Ryan Hartman had 18 even strength goals in 76 games while getting just 12:46 ATOI. Nick Schmaltz can sling passes with the best of them and will have a chance to show he can take on big assignments next to Toews. He got better as the season went along, recording 21 points over the final 26 games of the season.
They’re the big two that could really etch their way into Hawks history quickly this spring, but John Hayden and Tanner Kero will also be powering a young fourth line. If Hayden can keep providing the combination of shooting and physicality that he flashed in his regular-season stint, he could be a game-changer. Kero might be a weak link in the lineup, but there’s no better all-around option for Joel Quenneville as his No. 4 center with Marcus Kruger on the third line.
Put those two things above together and you know what you got? Scoring depth, baby. Love that scoring depth. The Blackhawks had six 20-goal scorers this season, plus Hartman at 19 goals. They also had four guys with six goals and four guys with five goals, which isn’t as impressive but they’re next up on the list.
It’s a much different balance than last season. In 2015-16, Toews, Kane, and Panarin scored 104 goals, while the next four guys up had 54 combined. This time, those three stars only had 86 goals, but the next four guys had 89. That more than makes up for the decline from the big three, and gives you an idea of why this doesn’t feel like a one-line team anymore.
This tweet about sums it up
CHI playoff 3rd pairings— Satchel Price (@SatchelPrice) April 11, 2017
2015: Timonen, Rundblad, Rozsival, Cumiskey
2016: Rundblad, Rozsival, Gustafsson, Svedberg
2017: TVR, Campbell
Corey Crawford can be a little streaky. That has its downsides when he gives up four goals in back-to-back games during the regular season. But it also means he can go on some serious rolls, and he’s been able to time those pretty nicely over the past few years. At his best, he’s able to go toe-to-toe with any goalie in the league. And the great news is that, even if Crawford has a stumble like the 2015 Nashville series, Scott Darling is one of the best backups in the league. If the Blackhawks get bumped because of goaltending, it’ll be because Rinne or another goalie stands on his head like Brian Elliott did last year, not because Crawford/Darling falter to the extent it costs them the series.
The Blackhawks aren’t a statistical beast like a few years ago.
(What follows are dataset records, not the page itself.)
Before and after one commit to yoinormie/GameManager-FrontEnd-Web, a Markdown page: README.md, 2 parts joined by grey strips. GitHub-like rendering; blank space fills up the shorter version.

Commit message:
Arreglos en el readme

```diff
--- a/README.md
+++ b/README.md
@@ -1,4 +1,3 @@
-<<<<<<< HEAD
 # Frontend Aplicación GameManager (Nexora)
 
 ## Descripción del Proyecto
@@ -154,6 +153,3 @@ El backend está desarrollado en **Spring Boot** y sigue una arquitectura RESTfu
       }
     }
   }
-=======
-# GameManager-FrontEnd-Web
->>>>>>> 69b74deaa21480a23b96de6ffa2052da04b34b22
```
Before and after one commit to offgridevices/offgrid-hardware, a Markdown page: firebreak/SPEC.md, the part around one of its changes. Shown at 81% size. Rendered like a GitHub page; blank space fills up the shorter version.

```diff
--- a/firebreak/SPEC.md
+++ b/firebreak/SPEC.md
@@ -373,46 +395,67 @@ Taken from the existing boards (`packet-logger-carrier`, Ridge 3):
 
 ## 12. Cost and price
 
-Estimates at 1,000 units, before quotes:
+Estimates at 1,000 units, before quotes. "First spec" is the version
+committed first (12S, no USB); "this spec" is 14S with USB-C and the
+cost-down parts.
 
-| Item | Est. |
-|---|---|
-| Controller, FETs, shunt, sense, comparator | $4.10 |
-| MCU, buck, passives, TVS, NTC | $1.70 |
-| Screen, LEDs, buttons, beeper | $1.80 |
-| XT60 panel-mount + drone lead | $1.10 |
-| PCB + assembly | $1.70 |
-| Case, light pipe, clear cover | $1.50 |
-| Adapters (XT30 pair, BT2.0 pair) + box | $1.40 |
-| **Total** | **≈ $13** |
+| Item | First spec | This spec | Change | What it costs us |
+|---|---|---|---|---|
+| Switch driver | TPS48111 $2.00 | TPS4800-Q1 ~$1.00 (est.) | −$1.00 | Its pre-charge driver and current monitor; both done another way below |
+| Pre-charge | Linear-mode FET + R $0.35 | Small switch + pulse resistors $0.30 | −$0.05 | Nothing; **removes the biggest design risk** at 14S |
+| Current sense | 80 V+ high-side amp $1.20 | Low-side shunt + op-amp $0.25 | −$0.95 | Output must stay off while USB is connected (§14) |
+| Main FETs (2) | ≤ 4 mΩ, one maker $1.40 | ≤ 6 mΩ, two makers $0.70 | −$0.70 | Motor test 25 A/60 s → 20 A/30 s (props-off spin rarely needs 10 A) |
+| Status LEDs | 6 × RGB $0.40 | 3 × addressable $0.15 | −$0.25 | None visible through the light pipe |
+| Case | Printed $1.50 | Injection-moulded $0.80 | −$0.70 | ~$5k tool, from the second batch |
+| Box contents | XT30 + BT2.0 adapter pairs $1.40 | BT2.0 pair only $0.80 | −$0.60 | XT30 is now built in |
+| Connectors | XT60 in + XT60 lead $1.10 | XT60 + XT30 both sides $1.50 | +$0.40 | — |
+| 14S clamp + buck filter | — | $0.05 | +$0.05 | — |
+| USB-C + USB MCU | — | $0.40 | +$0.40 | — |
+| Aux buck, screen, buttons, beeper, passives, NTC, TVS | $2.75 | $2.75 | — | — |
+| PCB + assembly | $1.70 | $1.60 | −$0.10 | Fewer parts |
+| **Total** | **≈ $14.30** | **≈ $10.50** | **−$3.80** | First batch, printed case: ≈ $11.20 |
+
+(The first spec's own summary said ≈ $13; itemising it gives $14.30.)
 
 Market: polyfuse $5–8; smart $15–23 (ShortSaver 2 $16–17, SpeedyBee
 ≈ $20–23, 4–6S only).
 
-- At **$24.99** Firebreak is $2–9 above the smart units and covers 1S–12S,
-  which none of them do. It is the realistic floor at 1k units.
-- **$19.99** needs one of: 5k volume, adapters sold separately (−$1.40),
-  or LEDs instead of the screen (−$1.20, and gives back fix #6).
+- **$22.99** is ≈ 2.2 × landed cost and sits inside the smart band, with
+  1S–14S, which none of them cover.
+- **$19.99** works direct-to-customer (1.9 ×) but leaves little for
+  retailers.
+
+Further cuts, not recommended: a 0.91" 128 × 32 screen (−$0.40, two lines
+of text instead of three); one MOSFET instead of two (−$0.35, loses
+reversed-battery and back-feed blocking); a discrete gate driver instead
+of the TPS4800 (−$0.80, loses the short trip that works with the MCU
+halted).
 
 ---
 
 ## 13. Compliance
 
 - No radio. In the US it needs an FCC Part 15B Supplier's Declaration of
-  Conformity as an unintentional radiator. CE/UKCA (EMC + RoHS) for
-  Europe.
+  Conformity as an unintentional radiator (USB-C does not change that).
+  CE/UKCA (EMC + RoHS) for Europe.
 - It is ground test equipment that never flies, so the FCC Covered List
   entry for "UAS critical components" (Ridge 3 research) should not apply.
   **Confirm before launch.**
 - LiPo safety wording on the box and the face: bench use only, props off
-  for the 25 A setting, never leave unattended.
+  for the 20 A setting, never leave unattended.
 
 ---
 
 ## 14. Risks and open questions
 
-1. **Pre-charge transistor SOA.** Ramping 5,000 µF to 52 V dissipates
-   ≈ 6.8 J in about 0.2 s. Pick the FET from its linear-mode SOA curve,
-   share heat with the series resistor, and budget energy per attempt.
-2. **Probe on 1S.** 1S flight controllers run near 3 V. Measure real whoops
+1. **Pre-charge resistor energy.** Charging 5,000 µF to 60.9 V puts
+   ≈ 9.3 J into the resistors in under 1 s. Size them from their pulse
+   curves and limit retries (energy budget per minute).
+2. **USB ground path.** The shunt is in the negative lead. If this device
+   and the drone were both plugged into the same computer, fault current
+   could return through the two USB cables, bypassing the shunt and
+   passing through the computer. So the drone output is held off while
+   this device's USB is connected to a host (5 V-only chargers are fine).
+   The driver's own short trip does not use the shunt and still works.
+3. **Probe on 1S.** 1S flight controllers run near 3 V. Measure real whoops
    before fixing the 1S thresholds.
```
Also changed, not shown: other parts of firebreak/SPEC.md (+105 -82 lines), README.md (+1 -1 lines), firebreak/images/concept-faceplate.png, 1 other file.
This season, they finished seventh in goal differential (plus-31), ninth in goals for (244), 10th in goals allowed (213), and 12th in 5-on-5 Corsi (50.4 percent). Their special teams have been a weak link, even if the penalty kill has improved since its disastrous start.
Based on all the statistics, it’s fair to consider the Blackhawks a very good team, but not one of the very best. There are some good signs, though. Over the final 30 games of the season, they were sixth in score/venue-adjusted Corsi, per Natural Stat Trick, and even better in unblocked shots and shots on goal. The Blackhawks have done well in 5-on-5 goal differential all season, and they’ve had underlying statistics more in line with that over the past few months.
The development makes sense for a team that was working in several rookies earlier in the season. It also reflects how they weeded out certain young players like Gustav Forsling and Tyler Motte who showed they could use some AHL seasoning.
Sure, the Blackhawks are terrible at faceoffs other than Toews, but the Avalanche were second in faceoffs this season and it won them 22 games. So, not gonna sweat that too much for now.
Time for another Cup?
There are enough reasons to believe. Every team in the field has a flaw, including the Capitals, who always seem really good but flame out every time. They’ll need to prove themselves — which, by the way, I did pick them to beat the Hawks in the Stanley Cup Final, don’t yell at me — just like everyone else. But the Blackhawks are right there in the mix with several teams, and that’s where you want to be in mid-April. Envisioning Toews holding up the Cup again in June isn’t hard.